Monday, 10 may 2021 | Redacción CEU
One of the great impacts that coronavirus has had on the world of work is the growing commitment to remote work. Going to the office is no longer a must for many workers. Work is more autonomous and flexible now for them, and, as a consequence, they are not tied to the geographic location of their companies. It is a fact that is causing some of these professionals to change their residence, by choosing to live, for example, in a small village. All they need is a home with a good Internet connection and, of course, the approval of their companies. But, what if instead of a town they moved to another country? Is it a real option? Can they work in Spain while living in a foreign country? If so, what advantages and disadvantages does this alternative offer?
In recent years, terms like "empty Spain" or "gentrification" have given names to realities that have altered the shape of our cities and towns. The pandemic, in turn, has also brought with it new formulas that might change this alteration. Specifically, it has done so through telecommuting. If work is no longer linked to a specific place and companies are willing to allow their employees to carry out their activity from their home or any place that is prepared for that purpose, why should they live close to their company then?

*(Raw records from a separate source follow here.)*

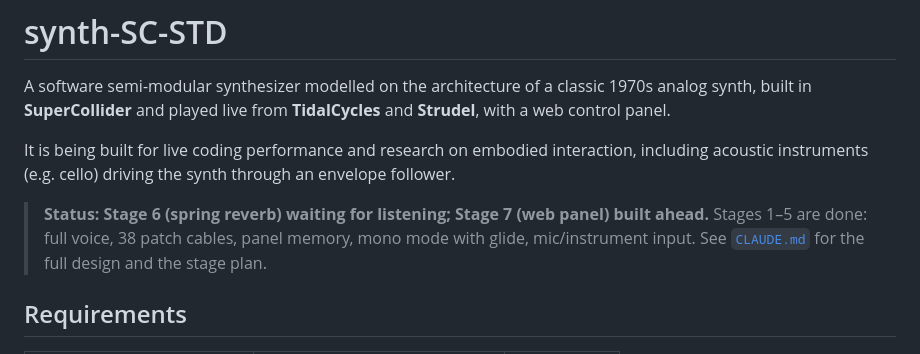
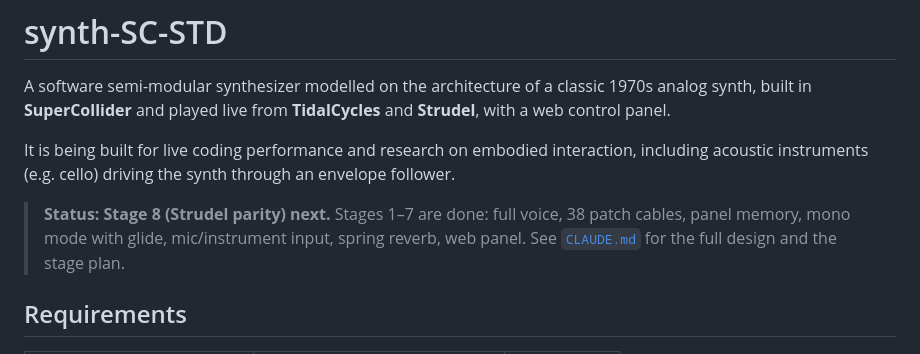
Before and after one commit to uandhafb/synth-SC-STD, a Markdown page: README.md, the part around the change. Rendered like a GitHub page.

Commit message:
Stages 6 and 7 approved by the user; move to Stage 8
Co-Authored-By: Claude Opus 5.5 <noreply@anthropic.com>

```diff
--- a/README.md
+++ b/README.md
@@ -8,8 +8,8 @@ It is being built for live coding performance and research on embodied
 interaction, including acoustic instruments (e.g. cello) driving the synth
 through an envelope follower.
 
-> **Status: Stage 6 (spring reverb) waiting for listening; Stage 7 (web panel) built ahead.** Stages 1–5
-> are done: full voice, 38 patch cables, panel memory, mono mode with glide, mic/instrument input.
+> **Status: Stage 8 (Strudel parity) next.** Stages 1–7 are done: full voice, 38 patch cables,
+> panel memory, mono mode with glide, mic/instrument input, spring reverb, web panel.
 > See [`CLAUDE.md`](CLAUDE.md) for the full design and the stage plan.
 
 ## Requirements
```
Also changed, not shown: CLAUDE.md (+1 -2 lines), docs/listening-notes.md (+8 -0 lines).
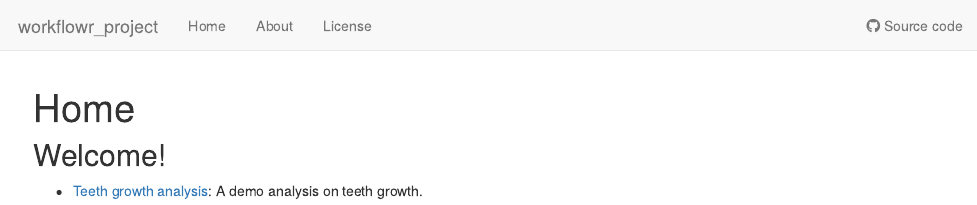
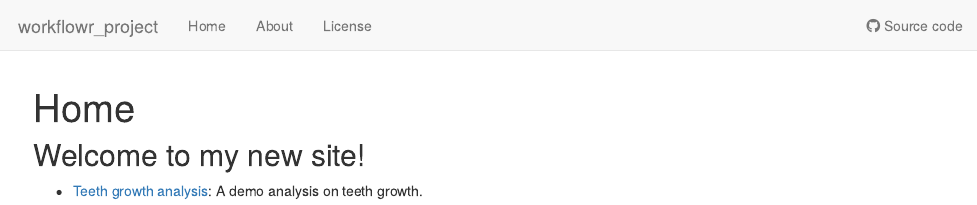
Before and after one commit to daiuc/workflowr_project, an R Markdown document (analysis/index.Rmd): the page in a window 1100 px wide, from its top. Rendered offline with R 4.5, knitr and Pandoc, with nearby package versions; drawn as R Markdown's standard HTML page in place of the format the file asks for.

Commit message:
wflow_publish("analysis/index.Rmd")

```diff
--- a/analysis/index.Rmd
+++ b/analysis/index.Rmd
@@ -8,7 +8,7 @@ editor_options:
   chunk_output_type: console
 ---
 
-## Welcome!
+## Welcome to my new site!
 
 
 
```
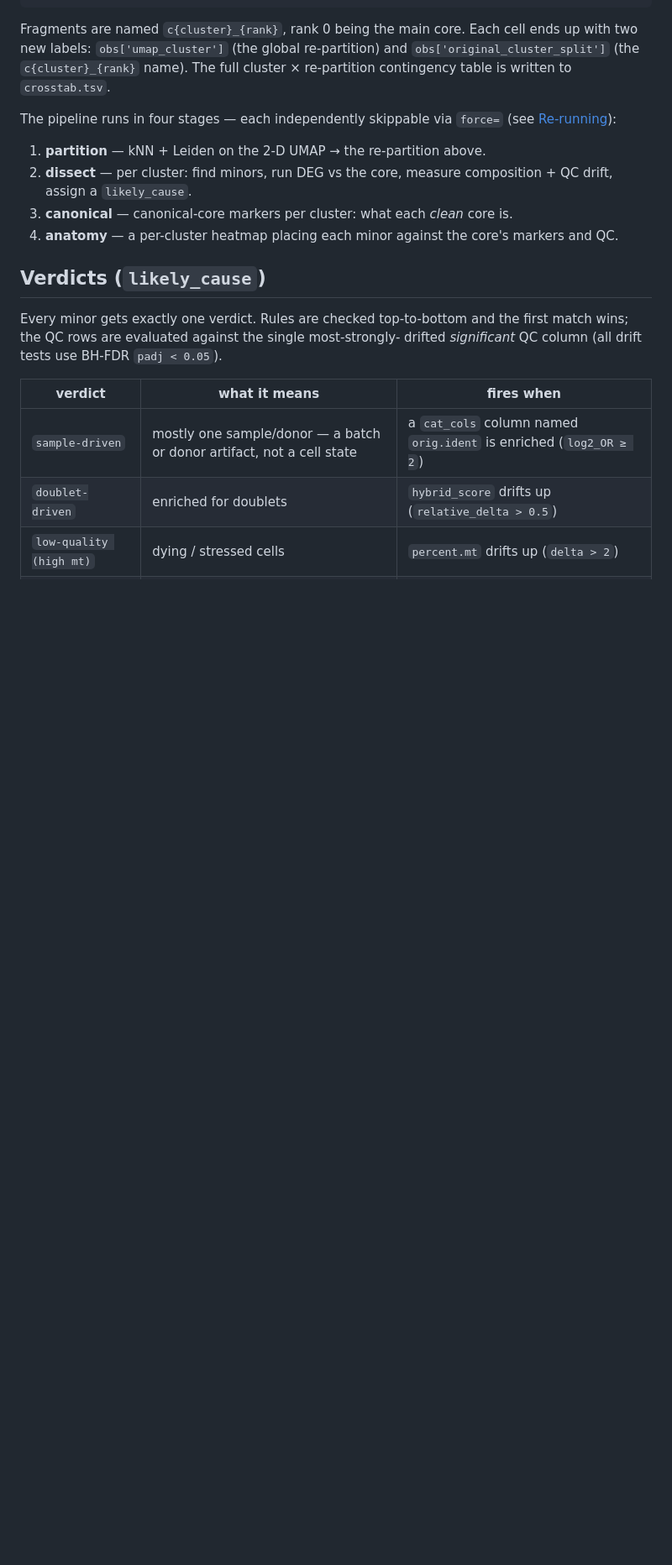
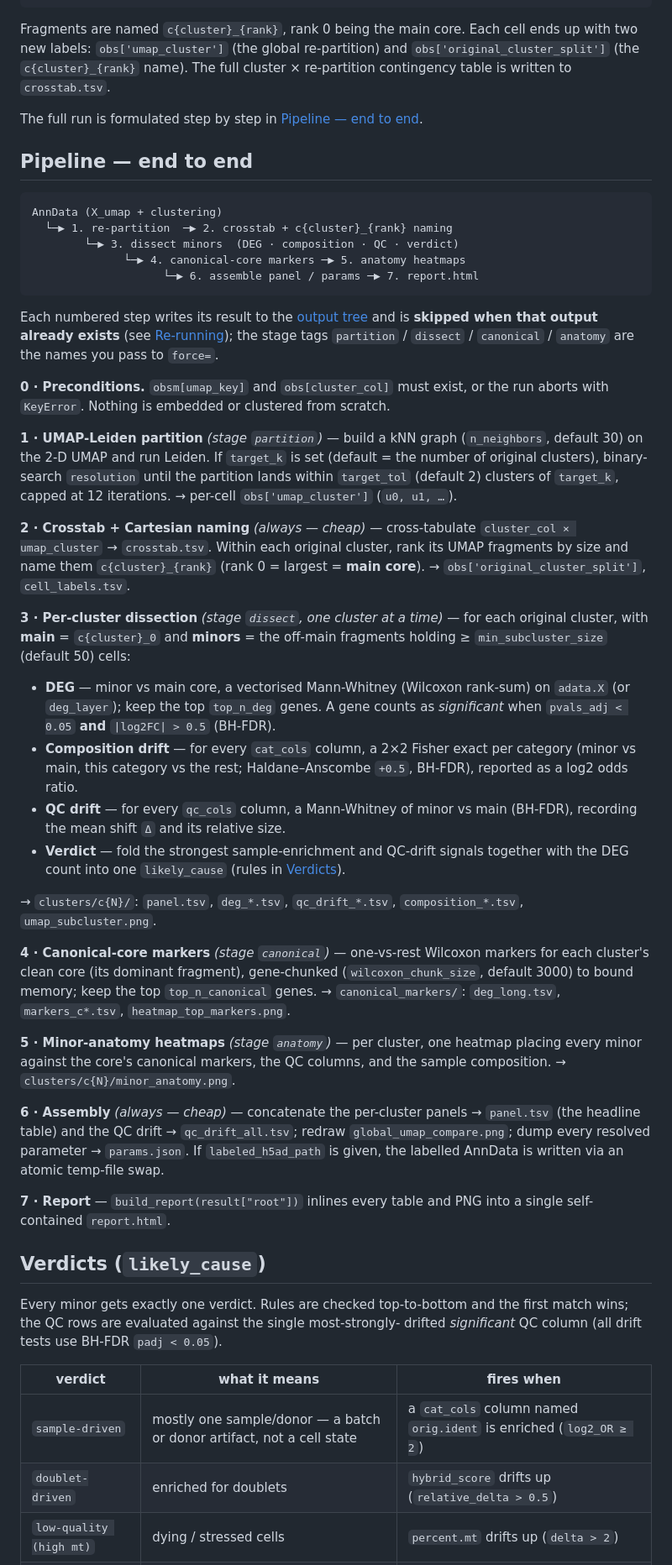
Before and after one commit to chansigit/standissect, a Markdown page: README.md, the part around the change. Shown at 84% size. Drawn GitHub-style; blank space fills up the shorter version.

Commit message:
docs: formulate the full end-to-end pipeline in README
Replace the brief four-stage blurb with a 'Pipeline — end to end' section: a
linear flow diagram plus per-step formulation (input -> method/test/threshold ->
output) for partition, crosstab+naming, per-cluster dissection (DEG / Fisher
composition drift / Mann-Whitney QC drift / verdict), canonical-core markers,
anatomy heatmaps, assembly, and report.

Claude-Session: https://claude.ai/code/session_01HQezWbzAguggmbb9vBYVkr

````diff
--- a/README.md
+++ b/README.md
@@ -68,15 +68,74 @@ ends up with two new labels: `obs['umap_cluster']` (the global re-partition) and
 `obs['original_cluster_split']` (the `c{cluster}_{rank}` name). The full
 cluster × re-partition contingency table is written to `crosstab.tsv`.
 
-The pipeline runs in four stages — each independently skippable via `force=`
-(see [Re-running](#re-running)):
+The full run is formulated step by step in [Pipeline — end to end](#pipeline--end-to-end).
 
-1. **partition** — kNN + Leiden on the 2-D UMAP → the re-partition above.
-2. **dissect** — per cluster: find minors, run DEG vs the core, measure
-   composition + QC drift, assign a `likely_cause`.
-3. **canonical** — canonical-core markers per cluster: what each *clean* core is.
-4. **anatomy** — a per-cluster heatmap placing each minor against the core's
-   markers and QC.
+## Pipeline — end to end
+
+```
+AnnData (X_umap + clustering)
+  └─▶ 1. re-partition  ─▶ 2. crosstab + c{cluster}_{rank} naming
+        └─▶ 3. dissect minors  (DEG · composition · QC · verdict)
+              └─▶ 4. canonical-core markers ─▶ 5. anatomy heatmaps
+                    └─▶ 6. assemble panel / params ─▶ 7. report.html
+```
+
+Each numbered step writes its result to the [output tree](#output-tree) and is
+**skipped when that output already exists** (see [Re-running](#re-running)); the
+stage tags `partition` / `dissect` / `canonical` / `anatomy` are the names you
+pass to `force=`.
+
+**0 · Preconditions.** `obsm[umap_key]` and `obs[cluster_col]` must exist, or the
+run aborts with `KeyError`. Nothing is embedded or clustered from scratch.
+
+**1 · UMAP-Leiden partition** *(stage `partition`)* — build a kNN graph
+(`n_neighbors`, default 30) on the 2-D UMAP and run Leiden. If `target_k` is set
+(default = the number of original clusters), binary-search `resolution` until the
+partition lands within `target_tol` (default 2) clusters of `target_k`, capped at
+12 iterations. → per-cell `obs['umap_cluster']` (`u0, u1, …`).
+
+**2 · Crosstab + Cartesian naming** *(always — cheap)* — cross-tabulate
+`cluster_col × umap_cluster` → `crosstab.tsv`. Within each original cluster, rank
+its UMAP fragments by size and name them `c{cluster}_{rank}` (rank 0 = largest =
+**main core**). → `obs['original_cluster_split']`, `cell_labels.tsv`.
+
+**3 · Per-cluster dissection** *(stage `dissect`, one cluster at a time)* — for
+each original cluster, with **main** = `c{cluster}_0` and **minors** = the
+off-main fragments holding ≥ `min_subcluster_size` (default 50) cells:
+
+- **DEG** — minor vs main core, a vectorised Mann-Whitney (Wilcoxon rank-sum) on
+  `adata.X` (or `deg_layer`); keep the top `top_n_deg` genes. A gene counts as
+  *significant* when `pvals_adj < 0.05` **and** `|log2FC| > 0.5` (BH-FDR).
+- **Composition drift** — for every `cat_cols` column, a 2×2 Fisher exact per
+  category (minor vs main, this category vs the rest; Haldane–Anscombe `+0.5`,
+  BH-FDR), reported as a log2 odds ratio.
+- **QC drift** — for every `qc_cols` column, a Mann-Whitney of minor vs main
+  (BH-FDR), recording the mean shift `Δ` and its relative size.
+- **Verdict** — fold the strongest sample-enrichment and QC-drift signals
+  together with the DEG count into one `likely_cause`
+  (rules in [Verdicts](#verdicts-likely_cause)).
+
+→ `clusters/c{N}/`: `panel.tsv`, `deg_*.tsv`, `qc_drift_*.tsv`,
+`composition_*.tsv`, `umap_subcluster.png`.
+
+**4 · Canonical-core markers** *(stage `canonical`)* — one-vs-rest Wilcoxon
+markers for each cluster's clean core (its dominant fragment), gene-chunked
+(`wilcoxon_chunk_size`, default 3000) to bound memory; keep the top
+`top_n_canonical` genes. → `canonical_markers/`: `deg_long.tsv`, `markers_c*.tsv`,
+`heatmap_top_markers.png`.
+
+**5 · Minor-anatomy heatmaps** *(stage `anatomy`)* — per cluster, one heatmap
+placing every minor against the core's canonical markers, the QC columns, and the
+sample composition. → `clusters/c{N}/minor_anatomy.png`.
+
+**6 · Assembly** *(always — cheap)* — concatenate the per-cluster panels →
+`panel.tsv` (the headline table) and the QC drift → `qc_drift_all.tsv`; redraw
+`global_umap_compare.png`; dump every resolved parameter → `params.json`. If
+`labeled_h5ad_path` is given, the labelled AnnData is written via an atomic
+temp-file swap.
+
+**7 · Report** — `build_report(result["root"])` inlines every table and PNG into a
+single self-contained `report.html`.
 
 ## Verdicts (`likely_cause`)
 
````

In fact, why should they live in the same country at all?
Living abroad while working in Spain
The pandemic has contributed to accelerating trends that could already be perceived in certain work environments: a more flexible, digital and new work culture, as well as a more flexible, autonomous and different conception of work. Its greatest example could be found in the figure of knowmads or digital nomads, who are professionals willing to change their environment or companies in search of professional challenges, new experiences, better conditions or to open new doors. For these types of professionals, whether they are self-employed, entrepreneurs or employed people, physical borders are not obstacles when it comes to accepting jobs. Therefore, working remotely for a Spanish company from abroad is another option.
In any case, it is not necessary to meet this type of profile to fit into the prototype of professionals who work from abroad for another country’s business. This is the case, for example, of expatriate workers: professionals who carry out their work in a country which is different from the one in which they were hired. Their work is not so closely linked to a digital profile and the decision to move is usually raised by the company itself.
Regardless of the profile, what can lead workers to living in a country other than the one their company is based in?
It will always depend on the country of destination, but this can be one of the main factors behind such decisions. Either because a certain company wants its workers to move there and pay them a higher salary or because in the country chosen by the professional the salaries are usually lower.
A different environment offers an infinite range of experiences and opportunities. These may be rewarding both at a personal and professional level.
The professionals who choose this alternative can learn, improve or perfect a language, learn from a different culture or come into contact with techniques and knowledge which are different from those of their country of origin. Telecommuting in another country might also serve as a springboard to aspire to higher hierarchical positions, mainly in the professional's country of origin.